Surface roughness


Rough surface

This is where Didunoluwa Obilanade’s research project will be put to use. His aim is to look at how engineering design methods can help solve AM problems such as surface roughness, thus enhancing the performance and reducing time to market for aerospace components.

“I have been interested in additive manufacturing for a long time. Compared with traditional methods it can be so much faster and there are also many more design possibilities. Further there are both economic and environmental gains to be made since, theoretically, you can use almost the exact amount of material needed in additive manufacturing without wasting any”, says Didunoluwa Obilanade.

Interview engineers

In his project he will interview engineers in the aerospace industry to get a better understanding of the requirements needed to develop an effective design method for 3D-printed aerospace components. Furthermore he will use the equipment at Luleå University of Technology to make and evaluate small test prototypes. The aim is to provide engineers with a validated framework for AM design. It is a continuation of research conducted by Christo Dordlofva, PhD at Luleå University of Technology.

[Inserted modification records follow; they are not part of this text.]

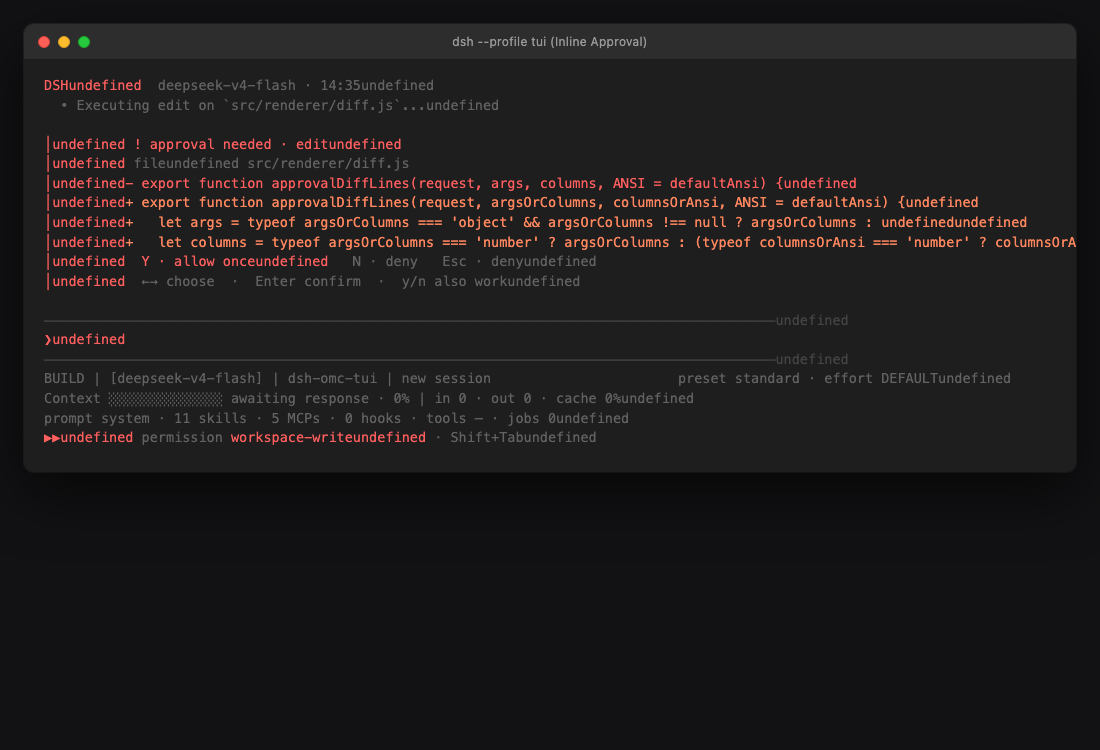
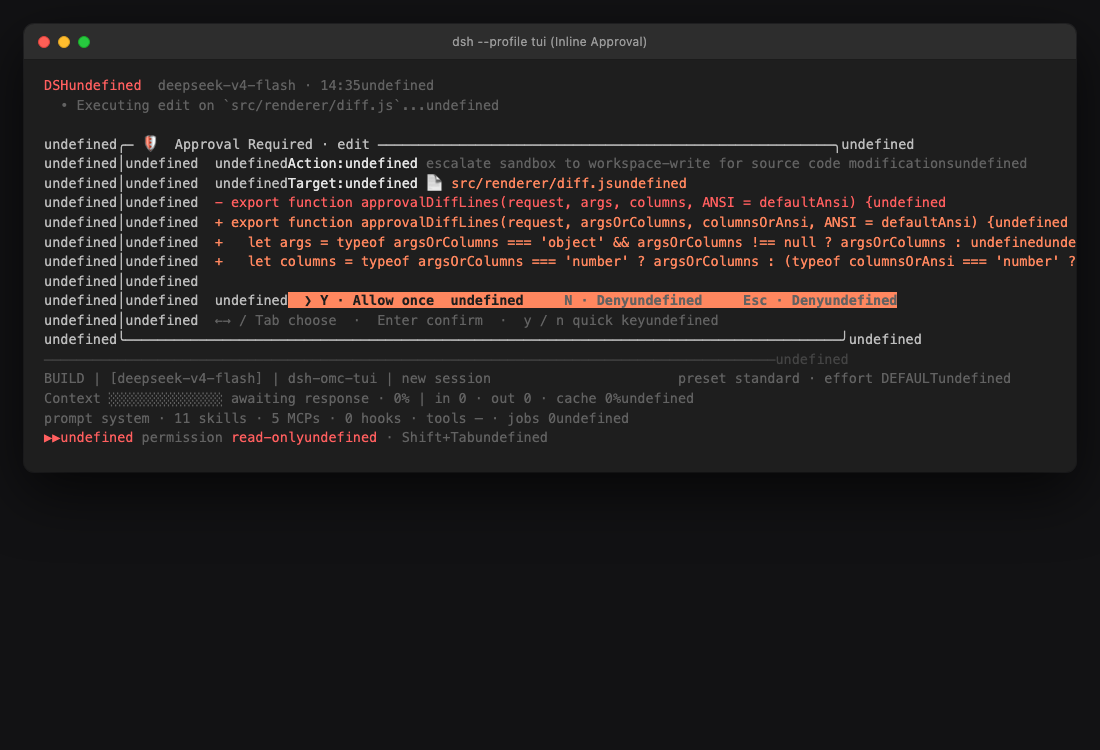
feat(approval): redesign approval card with closed 4-corner box framing, clear action badges, and Tab toggle support

diff --git a/src/panels/approval-panel.js b/src/panels/approval-panel.js
@@ -1,17 +1,60 @@
-import { safe, shorten } from '../renderer/ansi.js'
+import { safe, shorten, truncateWidth, widthOf } from '../renderer/ansi.js'
 import { ANSI as defaultAnsi } from '../renderer/themes.js'
 
 export function renderInlineApproval(pendingApproval, approvalChoice, approvalDiffLines, columns, ANSI = defaultAnsi) {
   if (!pendingApproval) return []
-  const request = pendingApproval.request
+  const request = pendingApproval.request || {}
   const choice = approvalChoice === 'deny' ? 'deny' : 'allow'
-  const allowMark = choice === 'allow' ? `${ANSI.blue}\x1b[7m Y · allow once \x1b[27m${ANSI.reset}` : `${ANSI.blue}  Y · allow once  ${ANSI.reset}`
-  const denyMark = choice === 'deny' ? `${ANSI.coral}\x1b[7m N · deny \x1b[27m${ANSI.reset}` : `${ANSI.coral}  N · deny  ${ANSI.reset}`
-  return [
-    `${ANSI.coral}│ ! approval needed · ${safe(request.toolName)}${ANSI.reset}`,
-    request.reason ? `${ANSI.coral}│ ${shorten(request.reason, columns - 4)}${ANSI.reset}` : '',
-    ...(typeof approvalDiffLines === 'function' ? approvalDiffLines(request, columns) : (Array.isArray(approvalDiffLines) ? approvalDiffLines : [])),
-    `${allowMark}${denyMark}${ANSI.dim}  Esc · deny${ANSI.reset}`,
-    `${ANSI.muted}←→ choose  ·  Enter confirm  ·  y/n also work${ANSI.reset}`
-  ].filter((line) => line !== '')
+
+  const boxWidth = Math.max(40, Math.min(columns, 96))
+  const innerWidth = boxWidth - 4
+  const border = ANSI.amber || ANSI.coral || '\x1b[38;5;214m'
+  const reset = ANSI.reset
+
+  const lines = []
+
+  // 1. Header with shield icon
+  const toolName = request.toolName || 'action'
+  const headerTitle = ` 🛡  Approval Required · ${toolName} `
+  const topPad = Math.max(0, boxWidth - 2 - widthOf(headerTitle) - 2)
+  lines.push(`${border}╭─${headerTitle}${'─'.repeat(topPad)}╮${reset}`)
+
+  // 2. Reason / Description
+  if (request.reason) {
+    const reasonText = request.reason.trim()
+    lines.push(`${border}│${reset}  ${ANSI.bold}${ANSI.ink}Action:${reset} ${ANSI.dim}${shorten(reasonText, innerWidth - 9)}${reset}`)
+  }
+
+  // 3. Diff payload / Target info
+  const diffItems = typeof approvalDiffLines === 'function'
+    ? approvalDiffLines(request, innerWidth)
+    : (Array.isArray(approvalDiffLines) ? approvalDiffLines : [])
+
+  if (diffItems.length > 0) {
+    for (const item of diffItems) {
+      lines.push(`${border}│${reset}  ${item}`)
+    }
+  }
+
+  // Blank spacer
+  lines.push(`${border}│${reset}`)
+
+  // 4. Interactive Action Chips
+  const allowBtn = choice === 'allow'
+    ? `${ANSI.amber}\x1b[7m  ❯ Y · Allow once  \x1b[27m${reset}`
+    : `${ANSI.dim}    Y · Allow once  ${reset}`
+
+  const denyBtn = choice === 'deny'
+    ? `${ANSI.coral}\x1b[7m  ❯ N · Deny  \x1b[27m${reset}`
+    : `${ANSI.dim}    N · Deny  ${reset}`
+
+  const escHint = `${ANSI.muted}Esc · Deny${reset}`
+
+  lines.push(`${border}│${reset}  ${allowBtn}   ${denyBtn}   ${escHint}`)
+  lines.push(`${border}│${reset}  ${ANSI.muted}←→ / Tab choose  ·  Enter confirm  ·  y / n quick key${reset}`)
+
+  // 5. Closed bottom border
+  lines.push(`${border}╰${'─'.repeat(boxWidth - 2)}╯${reset}`)
+
+  return lines
 }

diff --git a/src/renderer/diff.js b/src/renderer/diff.js
@@ -47,22 +47,27 @@ export function approvalDiffLines(request, argsOrColumns, columnsOrAnsi, ANSI = 
   const command = args.command
   const lines = []
   if (command) {
-    lines.push(`${ansiTheme.coral}│${ansiTheme.reset} ${ansiTheme.ink}$${ansiTheme.reset} ${safe(truncateWidth(command, Math.max(20, columns - 8)))}`)
+    lines.push(`${ansiTheme.bold}${ansiTheme.ink}Command:${ansiTheme.reset} ${ansiTheme.amber || ansiTheme.accent}$ ${safe(truncateWidth(command, Math.max(20, columns - 12)))}${ansiTheme.reset}`)
     return lines
   }
   const file = args.file_path ?? args.path
-  if (file) lines.push(`${ansiTheme.coral}│${ansiTheme.reset} ${ansiTheme.dim}file${ansiTheme.reset} ${safe(truncateWidth(file, Math.max(20, columns - 12)))}`)
+  if (file) {
+    lines.push(`${ansiTheme.bold}${ansiTheme.ink}Target:${ansiTheme.reset} 📄 ${ansiTheme.accent || ansiTheme.blue}${safe(truncateWidth(file, Math.max(20, columns - 12)))}${ansiTheme.reset}`)
+  }
   const oldLines = String(args.old_str ?? '').split('\n').slice(0, 6)
   const newLines = String(args.new_str ?? '').split('\n').slice(0, 6)
-  const count = Math.max(oldLines.length, newLines.length)
-  for (let i = 0; i < count; i++) {
-    const oldLine = oldLines[i]
-    const newLine = newLines[i]
-    if (oldLine !== undefined && oldLine === newLine) {
-      lines.push(`${ansiTheme.coral}│${ansiTheme.reset}  ${ansiTheme.muted}${truncateWidth(safe(oldLine), Math.max(20, columns - 8))}${ansiTheme.reset}`)
-    } else {
-      if (oldLine !== undefined) lines.push(`${ansiTheme.coral}│${ansiTheme.reset}${ansiTheme.coral}- ${truncateWidth(safe(oldLine), Math.max(20, columns - 8))}${ansiTheme.reset}`)
-      if (newLine !== undefined) lines.push(`${ansiTheme.coral}│${ansiTheme.reset}${ansiTheme.blue}+ ${truncateWidth(safe(newLine), Math.max(20, columns - 8))}${ansiTheme.reset}`)
+  const hasDiff = (args.old_str !== undefined && args.old_str !== '') || (args.new_str !== undefined && args.new_str !== '')
+  if (hasDiff) {
+    const count = Math.max(oldLines.length, newLines.length)
+    for (let i = 0; i < count; i++) {
+      const oldLine = oldLines[i]
+      const newLine = newLines[i]
+      if (oldLine !== undefined && oldLine === newLine) {
+        lines.push(`  ${ansiTheme.muted}${truncateWidth(safe(oldLine), Math.max(20, columns - 6))}${ansiTheme.reset}`)
+      } else {
+        if (oldLine !== undefined) lines.push(`${ansiTheme.coral}- ${truncateWidth(safe(oldLine), Math.max(20, columns - 6))}${ansiTheme.reset}`)
+        if (newLine !== undefined) lines.push(`${ansiTheme.blue || ansiTheme.ok}+ ${truncateWidth(safe(newLine), Math.max(20, columns - 6))}${ansiTheme.reset}`)
+      }
     }
   }
   return lines

diff --git a/src/index.js b/src/index.js
@@ -2715,8 +2715,8 @@ class TuiApp {
         this.pendingApproval.settle(this.approvalChoice === 'allow' ? 'allowed-once' : 'rejected')
         return
       }
-      if (value === '\x1b[C') { this.approvalChoice = 'deny'; this.scheduleRender(); return }
-      if (value === '\x1b[D') { this.approvalChoice = 'allow'; this.scheduleRender(); return }
+      if (value === '\x1b[C' || value === '\t') { this.approvalChoice = 'deny'; this.scheduleRender(); return }
+      if (value === '\x1b[D' || value === '\x1b[Z') { this.approvalChoice = 'allow'; this.scheduleRender(); return }
       if (value === '\x1b' ) { this.pendingApproval.settle('rejected'); return }
       const answer = value.trim().toLowerCase()
       if (answer === 'y') this.pendingApproval.settle('allowed-once')
@@ -3620,10 +3620,13 @@ class TuiApp {
       }
     }
 
-    lines.push(`${this.ruleStyle()}${'─'.repeat(columns)}${ANSI.reset}`)
-    this.inputTopInFooter = lines.length
-    lines.push(...inputLines)
-    lines.push(...inlineRows)
+    if (inlineRows.length > 0) {
+      lines.push(...inlineRows)
+    } else {
+      lines.push(`${this.ruleStyle()}${'─'.repeat(columns)}${ANSI.reset}`)
+      this.inputTopInFooter = lines.length
+      lines.push(...inputLines)
+    }
     lines.push(`${this.ruleStyle()}${'─'.repeat(columns)}${ANSI.reset}`)
     lines.push(...statusRows)
 

diff --git a/PRODUCT_SHOWCASE.md b/PRODUCT_SHOWCASE.md
@@ -9,7 +9,7 @@
 <div align="center">
 
 ### 1. 启动与状态栏 (Welcome & 4-Row Statusline)
-![DSH OMC 真实终端启动与运行界面](assets/welcome-screen.png)
+![DSH OMC 真实终端启动与运行界面](https://raw.githubusercontent.com/ipromise2021/dsh-omc-tui/main/assets/welcome.png)
 *图 1：实际运行终端截图 · 欢迎卡片、4 行 Statusline 指示器与护眼调色板*
 
 ---
@@ -33,7 +33,7 @@
 ---
 
 ### 5. `/status` 全局看板 (System Diagnostic Dashboard)
-![/status 诊断看板](https://raw.githubusercontent.com/ipromise2021/dsh-omc-tui/main/assets/status-pane-output.png)
+![/status 诊断看板](https://raw.githubusercontent.com/ipromise2021/dsh-omc-tui/main/assets/status.png)
 *图 5：`/status` 全局体检看板 · 模型配置、Token 消耗分布、扩展组件与会话健康度综合分析*
 
 </div>

diff --git a/README.md b/README.md
@@ -20,7 +20,7 @@
 
 <div align="center">
 
-![DSH OMC 终端运行主界面](assets/welcome-screen.png)
+![DSH OMC 终端运行主界面](assets/welcome.png)
 *DSH OMC 终端启动截图：欢迎卡片、4 行 Statusline 状态指示器与护眼调色板*
 
 </div>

Christo Dordlofva will also be involved in the current project.

“I’ve always wanted to do a PhD since I wrote my master thesis about additive manufacturing of large-scale spacecraft structures and since I have a background as an aerospace engineer, this project was the perfect fit”, says Didunoluwa Obilanade.